--- Provided data Enclosed Below ---

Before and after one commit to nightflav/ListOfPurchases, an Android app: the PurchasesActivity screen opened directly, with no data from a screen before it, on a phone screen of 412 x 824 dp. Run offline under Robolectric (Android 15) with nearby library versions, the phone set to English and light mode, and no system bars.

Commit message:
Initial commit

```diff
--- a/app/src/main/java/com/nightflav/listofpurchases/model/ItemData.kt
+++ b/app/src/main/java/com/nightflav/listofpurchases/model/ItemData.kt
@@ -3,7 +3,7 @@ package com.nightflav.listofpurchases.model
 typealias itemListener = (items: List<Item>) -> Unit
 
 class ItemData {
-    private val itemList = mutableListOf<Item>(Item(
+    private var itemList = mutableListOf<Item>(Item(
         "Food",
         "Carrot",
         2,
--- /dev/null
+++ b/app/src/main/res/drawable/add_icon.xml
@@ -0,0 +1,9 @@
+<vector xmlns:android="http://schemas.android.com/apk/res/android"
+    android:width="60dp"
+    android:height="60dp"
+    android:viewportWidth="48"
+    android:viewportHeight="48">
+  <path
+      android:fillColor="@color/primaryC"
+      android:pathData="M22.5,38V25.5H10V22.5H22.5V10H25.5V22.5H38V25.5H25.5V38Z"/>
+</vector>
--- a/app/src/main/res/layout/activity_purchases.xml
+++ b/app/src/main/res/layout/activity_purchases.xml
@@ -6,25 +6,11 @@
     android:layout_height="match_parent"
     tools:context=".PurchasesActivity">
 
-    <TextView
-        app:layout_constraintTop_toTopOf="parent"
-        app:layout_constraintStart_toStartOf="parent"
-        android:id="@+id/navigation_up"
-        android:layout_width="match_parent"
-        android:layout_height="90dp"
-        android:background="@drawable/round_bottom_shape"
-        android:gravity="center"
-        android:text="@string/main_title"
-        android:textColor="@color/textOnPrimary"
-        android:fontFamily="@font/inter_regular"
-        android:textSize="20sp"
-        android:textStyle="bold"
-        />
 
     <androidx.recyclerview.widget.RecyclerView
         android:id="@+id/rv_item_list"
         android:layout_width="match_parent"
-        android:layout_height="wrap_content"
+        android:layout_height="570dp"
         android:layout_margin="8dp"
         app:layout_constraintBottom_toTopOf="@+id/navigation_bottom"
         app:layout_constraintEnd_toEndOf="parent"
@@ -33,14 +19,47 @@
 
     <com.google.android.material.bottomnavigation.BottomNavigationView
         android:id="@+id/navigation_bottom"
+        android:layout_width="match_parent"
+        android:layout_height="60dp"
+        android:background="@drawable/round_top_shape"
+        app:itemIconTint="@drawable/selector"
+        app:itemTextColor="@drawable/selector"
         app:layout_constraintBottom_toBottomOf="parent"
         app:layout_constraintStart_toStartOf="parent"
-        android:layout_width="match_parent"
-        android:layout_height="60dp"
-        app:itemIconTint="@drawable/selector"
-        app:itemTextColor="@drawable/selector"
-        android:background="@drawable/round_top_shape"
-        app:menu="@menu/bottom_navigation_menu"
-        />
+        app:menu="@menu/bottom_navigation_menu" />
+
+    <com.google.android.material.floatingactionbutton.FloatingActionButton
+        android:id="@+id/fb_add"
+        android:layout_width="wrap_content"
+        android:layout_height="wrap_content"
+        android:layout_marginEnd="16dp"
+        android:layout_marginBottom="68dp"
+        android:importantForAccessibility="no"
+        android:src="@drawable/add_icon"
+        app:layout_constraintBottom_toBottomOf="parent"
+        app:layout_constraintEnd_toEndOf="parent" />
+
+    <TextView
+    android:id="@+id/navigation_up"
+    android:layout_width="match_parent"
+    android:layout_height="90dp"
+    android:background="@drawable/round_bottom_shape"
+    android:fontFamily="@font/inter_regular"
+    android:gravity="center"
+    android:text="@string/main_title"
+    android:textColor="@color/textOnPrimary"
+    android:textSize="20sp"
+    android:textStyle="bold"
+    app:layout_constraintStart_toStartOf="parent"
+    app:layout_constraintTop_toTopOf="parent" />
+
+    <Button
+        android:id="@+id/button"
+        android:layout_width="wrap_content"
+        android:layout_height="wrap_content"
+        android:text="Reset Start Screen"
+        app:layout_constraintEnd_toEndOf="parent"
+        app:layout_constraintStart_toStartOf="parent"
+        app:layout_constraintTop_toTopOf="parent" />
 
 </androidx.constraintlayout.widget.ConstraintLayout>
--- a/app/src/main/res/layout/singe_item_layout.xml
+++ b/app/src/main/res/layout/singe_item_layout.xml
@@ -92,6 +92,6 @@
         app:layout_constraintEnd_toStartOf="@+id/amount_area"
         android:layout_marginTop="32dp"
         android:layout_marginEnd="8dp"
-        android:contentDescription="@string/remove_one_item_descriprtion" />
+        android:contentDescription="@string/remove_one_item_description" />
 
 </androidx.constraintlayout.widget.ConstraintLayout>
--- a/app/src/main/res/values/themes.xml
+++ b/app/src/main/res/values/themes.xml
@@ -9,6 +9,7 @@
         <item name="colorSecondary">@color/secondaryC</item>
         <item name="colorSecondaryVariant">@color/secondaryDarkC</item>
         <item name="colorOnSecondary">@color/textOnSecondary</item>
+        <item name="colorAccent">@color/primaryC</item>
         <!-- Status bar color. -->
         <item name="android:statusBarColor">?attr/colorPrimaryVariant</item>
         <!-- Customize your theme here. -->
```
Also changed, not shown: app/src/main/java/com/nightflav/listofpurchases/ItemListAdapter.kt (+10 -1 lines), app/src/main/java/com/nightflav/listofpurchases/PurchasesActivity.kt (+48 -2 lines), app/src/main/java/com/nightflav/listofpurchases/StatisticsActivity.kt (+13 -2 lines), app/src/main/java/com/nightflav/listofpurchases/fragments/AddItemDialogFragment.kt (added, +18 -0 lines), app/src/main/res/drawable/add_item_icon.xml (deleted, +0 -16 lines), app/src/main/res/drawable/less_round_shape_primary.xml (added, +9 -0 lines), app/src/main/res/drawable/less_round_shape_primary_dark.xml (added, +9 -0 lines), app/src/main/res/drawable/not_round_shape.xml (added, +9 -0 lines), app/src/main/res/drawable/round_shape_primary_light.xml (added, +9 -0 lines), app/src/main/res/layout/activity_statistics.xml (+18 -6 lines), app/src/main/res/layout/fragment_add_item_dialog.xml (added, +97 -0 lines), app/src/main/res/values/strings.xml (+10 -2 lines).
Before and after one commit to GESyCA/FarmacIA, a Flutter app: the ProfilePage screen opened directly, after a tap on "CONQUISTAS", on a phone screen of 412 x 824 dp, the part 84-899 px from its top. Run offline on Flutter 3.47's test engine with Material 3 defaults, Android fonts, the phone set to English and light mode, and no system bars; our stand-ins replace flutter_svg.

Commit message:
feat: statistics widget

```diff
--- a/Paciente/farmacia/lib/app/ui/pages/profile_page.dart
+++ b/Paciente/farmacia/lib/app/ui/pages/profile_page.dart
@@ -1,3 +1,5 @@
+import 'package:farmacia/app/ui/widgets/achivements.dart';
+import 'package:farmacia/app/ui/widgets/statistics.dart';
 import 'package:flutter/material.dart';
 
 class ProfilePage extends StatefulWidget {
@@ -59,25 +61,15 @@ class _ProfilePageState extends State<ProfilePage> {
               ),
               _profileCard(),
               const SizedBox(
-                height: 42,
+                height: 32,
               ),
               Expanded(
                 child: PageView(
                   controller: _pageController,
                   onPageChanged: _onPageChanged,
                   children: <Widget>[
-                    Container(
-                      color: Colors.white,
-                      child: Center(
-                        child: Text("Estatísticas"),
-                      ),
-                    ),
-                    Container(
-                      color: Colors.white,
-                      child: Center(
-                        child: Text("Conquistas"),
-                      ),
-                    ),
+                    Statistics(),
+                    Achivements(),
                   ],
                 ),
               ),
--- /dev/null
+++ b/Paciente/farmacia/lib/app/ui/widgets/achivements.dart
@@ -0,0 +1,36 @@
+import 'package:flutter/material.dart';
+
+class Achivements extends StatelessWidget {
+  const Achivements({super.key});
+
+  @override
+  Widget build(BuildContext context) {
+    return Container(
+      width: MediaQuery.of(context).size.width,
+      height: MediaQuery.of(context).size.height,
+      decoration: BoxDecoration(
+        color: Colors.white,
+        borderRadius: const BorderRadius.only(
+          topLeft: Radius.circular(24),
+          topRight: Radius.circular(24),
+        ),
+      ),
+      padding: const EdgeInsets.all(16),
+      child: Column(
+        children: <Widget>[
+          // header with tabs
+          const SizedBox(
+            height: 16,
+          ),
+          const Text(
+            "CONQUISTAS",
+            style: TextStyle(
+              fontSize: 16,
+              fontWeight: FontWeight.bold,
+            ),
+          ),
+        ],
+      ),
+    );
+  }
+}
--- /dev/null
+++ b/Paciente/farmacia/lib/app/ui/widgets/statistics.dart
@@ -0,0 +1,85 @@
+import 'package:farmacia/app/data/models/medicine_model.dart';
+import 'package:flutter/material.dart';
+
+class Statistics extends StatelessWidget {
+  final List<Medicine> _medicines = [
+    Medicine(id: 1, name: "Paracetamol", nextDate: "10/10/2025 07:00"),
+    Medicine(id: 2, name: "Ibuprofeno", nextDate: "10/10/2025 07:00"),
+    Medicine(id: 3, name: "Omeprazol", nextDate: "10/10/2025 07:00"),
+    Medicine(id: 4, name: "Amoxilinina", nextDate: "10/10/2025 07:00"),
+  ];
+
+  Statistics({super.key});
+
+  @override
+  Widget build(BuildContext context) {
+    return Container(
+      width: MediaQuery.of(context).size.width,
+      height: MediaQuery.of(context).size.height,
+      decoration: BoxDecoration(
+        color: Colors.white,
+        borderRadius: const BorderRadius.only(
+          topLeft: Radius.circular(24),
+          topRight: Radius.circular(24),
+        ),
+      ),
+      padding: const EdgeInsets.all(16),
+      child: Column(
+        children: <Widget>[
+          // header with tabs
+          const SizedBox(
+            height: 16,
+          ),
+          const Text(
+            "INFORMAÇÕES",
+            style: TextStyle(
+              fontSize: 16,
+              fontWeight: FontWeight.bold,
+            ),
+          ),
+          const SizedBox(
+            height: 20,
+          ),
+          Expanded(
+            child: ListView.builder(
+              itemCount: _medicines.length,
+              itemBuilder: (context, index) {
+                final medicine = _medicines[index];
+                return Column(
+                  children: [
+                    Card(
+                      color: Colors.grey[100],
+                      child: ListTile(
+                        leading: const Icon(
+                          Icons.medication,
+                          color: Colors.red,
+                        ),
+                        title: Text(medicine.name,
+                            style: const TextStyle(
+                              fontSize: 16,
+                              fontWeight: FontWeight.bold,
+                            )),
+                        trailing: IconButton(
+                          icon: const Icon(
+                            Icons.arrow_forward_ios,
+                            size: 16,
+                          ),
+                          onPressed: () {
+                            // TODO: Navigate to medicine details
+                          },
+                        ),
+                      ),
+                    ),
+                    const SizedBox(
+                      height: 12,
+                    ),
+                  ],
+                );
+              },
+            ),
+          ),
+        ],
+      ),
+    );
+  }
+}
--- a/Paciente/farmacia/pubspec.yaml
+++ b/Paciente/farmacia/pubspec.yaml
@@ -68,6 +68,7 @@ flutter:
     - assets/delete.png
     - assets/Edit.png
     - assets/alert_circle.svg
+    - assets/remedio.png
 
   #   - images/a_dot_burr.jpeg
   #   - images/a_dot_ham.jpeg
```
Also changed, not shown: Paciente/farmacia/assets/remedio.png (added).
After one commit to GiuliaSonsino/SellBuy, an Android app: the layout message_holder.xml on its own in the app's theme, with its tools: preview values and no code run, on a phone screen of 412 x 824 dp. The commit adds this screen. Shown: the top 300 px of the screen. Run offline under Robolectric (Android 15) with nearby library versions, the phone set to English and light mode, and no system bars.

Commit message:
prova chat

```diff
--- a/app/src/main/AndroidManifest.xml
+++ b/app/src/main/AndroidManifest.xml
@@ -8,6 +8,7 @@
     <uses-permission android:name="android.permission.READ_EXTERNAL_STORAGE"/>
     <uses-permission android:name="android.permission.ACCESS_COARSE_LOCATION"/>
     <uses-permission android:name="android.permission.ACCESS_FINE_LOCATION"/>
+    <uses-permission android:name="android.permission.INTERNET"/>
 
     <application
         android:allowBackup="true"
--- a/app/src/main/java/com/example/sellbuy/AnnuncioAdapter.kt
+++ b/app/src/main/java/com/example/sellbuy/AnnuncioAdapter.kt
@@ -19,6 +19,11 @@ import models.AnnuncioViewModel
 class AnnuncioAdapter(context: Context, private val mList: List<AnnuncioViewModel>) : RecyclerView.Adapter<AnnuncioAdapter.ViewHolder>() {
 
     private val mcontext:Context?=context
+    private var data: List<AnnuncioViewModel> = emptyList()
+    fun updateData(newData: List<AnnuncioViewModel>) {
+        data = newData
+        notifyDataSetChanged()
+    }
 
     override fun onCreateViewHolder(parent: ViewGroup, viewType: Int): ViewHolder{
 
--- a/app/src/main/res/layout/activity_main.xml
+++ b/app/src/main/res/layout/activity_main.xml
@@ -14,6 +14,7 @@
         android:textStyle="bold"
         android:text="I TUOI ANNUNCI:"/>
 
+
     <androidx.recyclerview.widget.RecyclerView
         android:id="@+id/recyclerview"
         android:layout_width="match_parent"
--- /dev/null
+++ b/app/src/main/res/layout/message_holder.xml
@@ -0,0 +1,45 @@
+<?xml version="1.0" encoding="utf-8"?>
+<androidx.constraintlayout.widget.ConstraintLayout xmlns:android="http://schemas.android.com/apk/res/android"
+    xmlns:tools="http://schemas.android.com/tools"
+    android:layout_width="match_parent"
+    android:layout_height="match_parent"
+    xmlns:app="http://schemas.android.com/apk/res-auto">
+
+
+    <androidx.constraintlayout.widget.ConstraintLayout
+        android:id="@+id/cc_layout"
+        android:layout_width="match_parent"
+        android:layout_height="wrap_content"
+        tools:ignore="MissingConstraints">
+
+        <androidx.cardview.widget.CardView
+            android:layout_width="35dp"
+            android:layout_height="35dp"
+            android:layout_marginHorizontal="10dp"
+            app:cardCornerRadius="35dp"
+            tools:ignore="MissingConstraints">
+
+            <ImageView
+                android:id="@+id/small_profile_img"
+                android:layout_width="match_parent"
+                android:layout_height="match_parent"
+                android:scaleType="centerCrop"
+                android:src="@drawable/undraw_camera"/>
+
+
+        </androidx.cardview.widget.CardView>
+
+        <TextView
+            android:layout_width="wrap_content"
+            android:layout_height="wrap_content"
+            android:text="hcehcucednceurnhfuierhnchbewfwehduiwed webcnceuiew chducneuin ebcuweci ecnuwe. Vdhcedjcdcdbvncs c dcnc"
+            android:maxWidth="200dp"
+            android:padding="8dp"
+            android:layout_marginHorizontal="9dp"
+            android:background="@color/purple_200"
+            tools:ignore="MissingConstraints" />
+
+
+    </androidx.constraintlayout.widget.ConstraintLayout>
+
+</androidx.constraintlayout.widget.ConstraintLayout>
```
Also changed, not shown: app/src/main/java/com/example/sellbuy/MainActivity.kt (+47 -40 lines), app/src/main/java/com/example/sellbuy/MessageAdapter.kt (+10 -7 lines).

--- End of Enclosed Provided data ---

- **Task directions**:
Look through the entries for lines containing the word "tools" and return each one.

- **Exercise result**:
     tools:context=".PurchasesActivity">
After one commit to GiuliaSonsino/SellBuy, an Android app: the layout message_holder.xml on its own in the app's theme, with its tools: preview values and no code run, on a phone screen of 412 x 824 dp. The commit adds this screen. Shown: the top 300 px of the screen. Run offline under Robolectric (Android 15) with nearby library versions, the phone set to English and light mode, and no system bars.
+    xmlns:tools="http://schemas.android.com/tools"
+        tools:ignore="MissingConstraints">
+            tools:ignore="MissingConstraints">
+            tools:ignore="MissingConstraints" />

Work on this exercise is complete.